Early in her career, McGraw began earning honors and awards, and three stand out as especially meaningful to her: In 2010, she was awarded an honorary doctorate from the Academy of Art University in San Francisco; in 2014, the Butler Institute of American Art in Youngstown, Ohio, presented a solo retrospective of her works; and in 2015, the Butler chose McGraw for a Medal of Honor for Lifetime Achievement in American Art. She’s also served as vice president of American Women Artists and is the author of the book The Language of Drawing: From an Artist’s Viewpoint. Currently, her work is part of the Woolaroc Retrospective Exhibit & Sale at the Woolaroc Museum and Wildlife Preserve in Osage County, Oklahoma, through December 31.
John Pence, owner of the John Pence Gallery in San Francisco, represented McGraw for eight years before retiring in 2017, after 42 years in the art business. At age 85, he considers his relationship with both McGraw and Leffel among the most important influences in his understanding of art. He notes how examining one of McGraw’s paintings reveals countless tiny, beautiful abstract “paintings” that emerge through her brushstrokes. While she paints what she sees, he says, “it’s the result of a huge amount of dedicated looking.” Pence also points to a special quality of the artist’s brushstrokes that results in part from mixing oils with a thinning medium now called Maroger, known for its use by the Old Masters. “Titian and Rembrandt understood it, but it’s not easy to work with,” he says. Of McGraw as a painter and a person, he declares: “She’s a marvel.”
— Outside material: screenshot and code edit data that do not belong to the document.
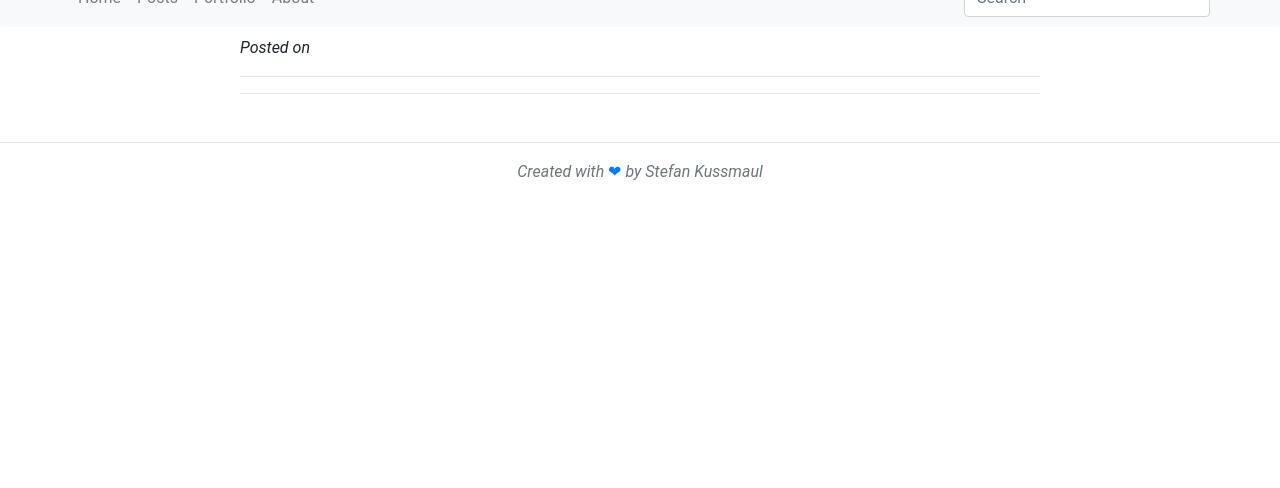
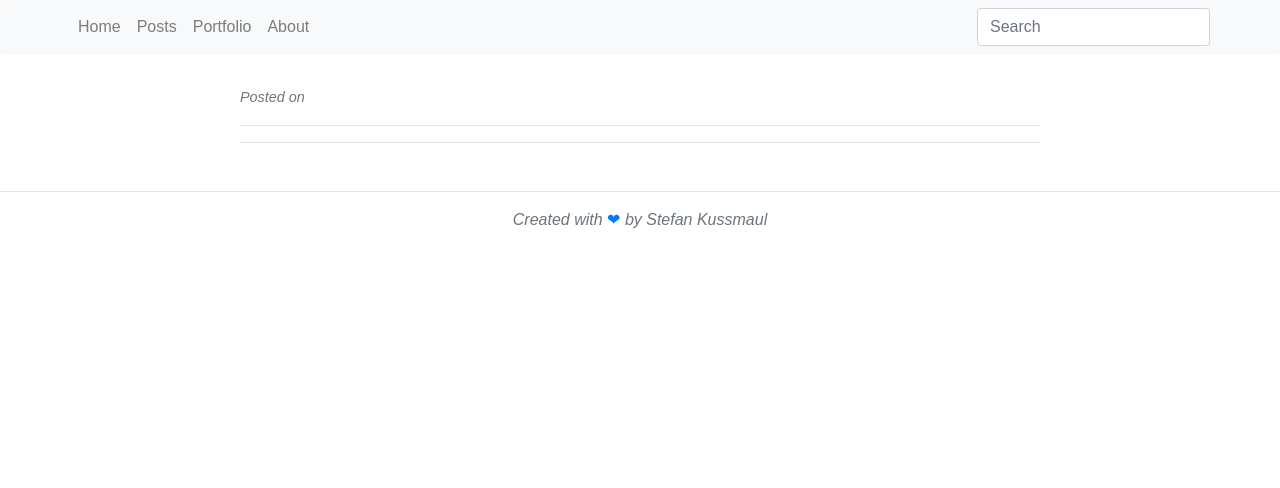
Before and after one commit to Stefan4472/Stefans-Blog, a Python web app: template flaskr/templates/blog/post.html in a window 1280 px wide. Shown: the part 282-770 px from the top of the page. Run offline with Jinja, Linux system fonts and the light colour scheme; the template is opened without the code that fills it, so the values that code supplies are empty; some libraries are stand-ins or nearby versions.

Commit message:
#34 further styling improvements

```diff
--- a/flaskr/static/style.css
+++ b/flaskr/static/style.css
@@ -1,22 +1,34 @@
 body {
-  font-family: Roboto, sans-serif;
-  line-height: 1.6;
-  /*letter-spacing: 0.01em;*/
+  font-family: Arial, sans-serif;
+  text-rendering: optimizeLegibility;
+}
+
+p {
+  font-size: 1.2rem;
 }
 
 .tag {
   font-size: 1.3rem;
 }
 
-h3 {
-  margin-top: 2rem;
-  font-weight: bold;
+.post-content {
+  font-family: Georgia, serif;
+  line-height: 1.8;
+  letter-spacing: -0.003em;
 }
 
-h4 {
-  font-size: 1.7rem;
+.post-date {
+  color: rgb(117, 117, 117);
+  font-size: 0.9rem;
+  font-weight: 400;
+  font-style: italic;
+}
+
+/*TODO: make this only apply when .post-content is also active?*/
+h1, h2, h3, h4, h5, h6, .h1, .h2, .h3, .h4, .h5, .h6 {
+  font-weight: 600;
+  font-family: Arial, sans-serif;
   margin-top: 2rem;
-  font-weight: bold;
 }
 
 .link-override {
--- a/flaskr/templates/blog/macros.html
+++ b/flaskr/templates/blog/macros.html
@@ -10,7 +10,7 @@
         </a>
       </div>
       <div class="col-md-9">
-        <h2 style="margin-bottom: 0;">
+        <h2 class="my-0">
           <a style="text-decoration: none; color: black" href="{{ url_for('blog.post_view', slug=post.slug) }}">{{ post.title }}</a>
         </h2>
         <div class="d-inline">
@@ -20,7 +20,7 @@
           </span>
           {% endfor %}
         </div>
-        <p class="card-text"><em>Posted on {{ post.date.strftime('%B %d, %Y') }}</em></p>
+        <p class="card-text mt-1 post-date">Posted on {{ post.date.strftime('%B %d, %Y') }}</p>
         <p class="card-text">{{ post.byline }}...</p>
         <a href="{{ url_for('blog.post_view', slug=post.slug) }}" class="btn btn-primary float-right">Read More</a>
       </div>
--- a/flaskr/templates/blog/post.html
+++ b/flaskr/templates/blog/post.html
@@ -12,9 +12,9 @@
         </span>
     {% endfor %}
 </div>
-<p class="mt-1"><em>Posted on {{ post.date.strftime('%B %d, %Y') }}</em></p>
+<p class="mt-2 post-date">Posted on {{ post.date.strftime('%B %d, %Y') }}</p>
 <hr>
-<div id="post-content">  <!-- TODO: PUT ALL CONTENT IN A CARD, WITH 1px BORDER? -->
+<div id="post-content" class="post-content">
   {{ post.load_html()|safe }}
 </div>
 
```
Just as Leffel’s masterful teaching had an enormous impact on McGraw’s art, she has influenced countless drawing and painting students over the years. By age 30, she was teaching at the Art Students League in New York City and has continued with private classes and workshops around the country. In the mid-1980s, she and Leffel began teaching together. A current collaborative effort is a weekly live stream with McGraw behind the camera and Leffel — who recently turned 90 — talking about art online at Bright Light Fine Art.
Steven Haas, a contemporary photographer and art historian in New York City, studied drawing with McGraw in the late 1980s. He credits her with opening his eyes to the process of making art. Haas remembers McGraw sitting beside him during a class, looking at his drawing, and gently asking what was troubling him. Startled, he asked how she knew something was wrong. “I can see it in your lines,” she said. At that moment, he understood that making art is a process of self-revelation. It’s about putting one’s inner state of being — one’s feelings and perceptions — down on paper. “That was a major breakthrough and one of the most extraordinary gifts I’ve ever been given,” Haas says.
For McGraw, bringing all of herself into the artistic process creates a direct and constantly changing relationship with her subjects. It’s why she never works from photographs, and it’s how she achieves a transcendental quality of aliveness in her work. “The light is shifting, the flowers are drooping, the leaves are changing,” she says. “All the things that make it harder to paint from life are what make it interesting. That’s the beauty of it, that incredible dance of dealing with life on the move.”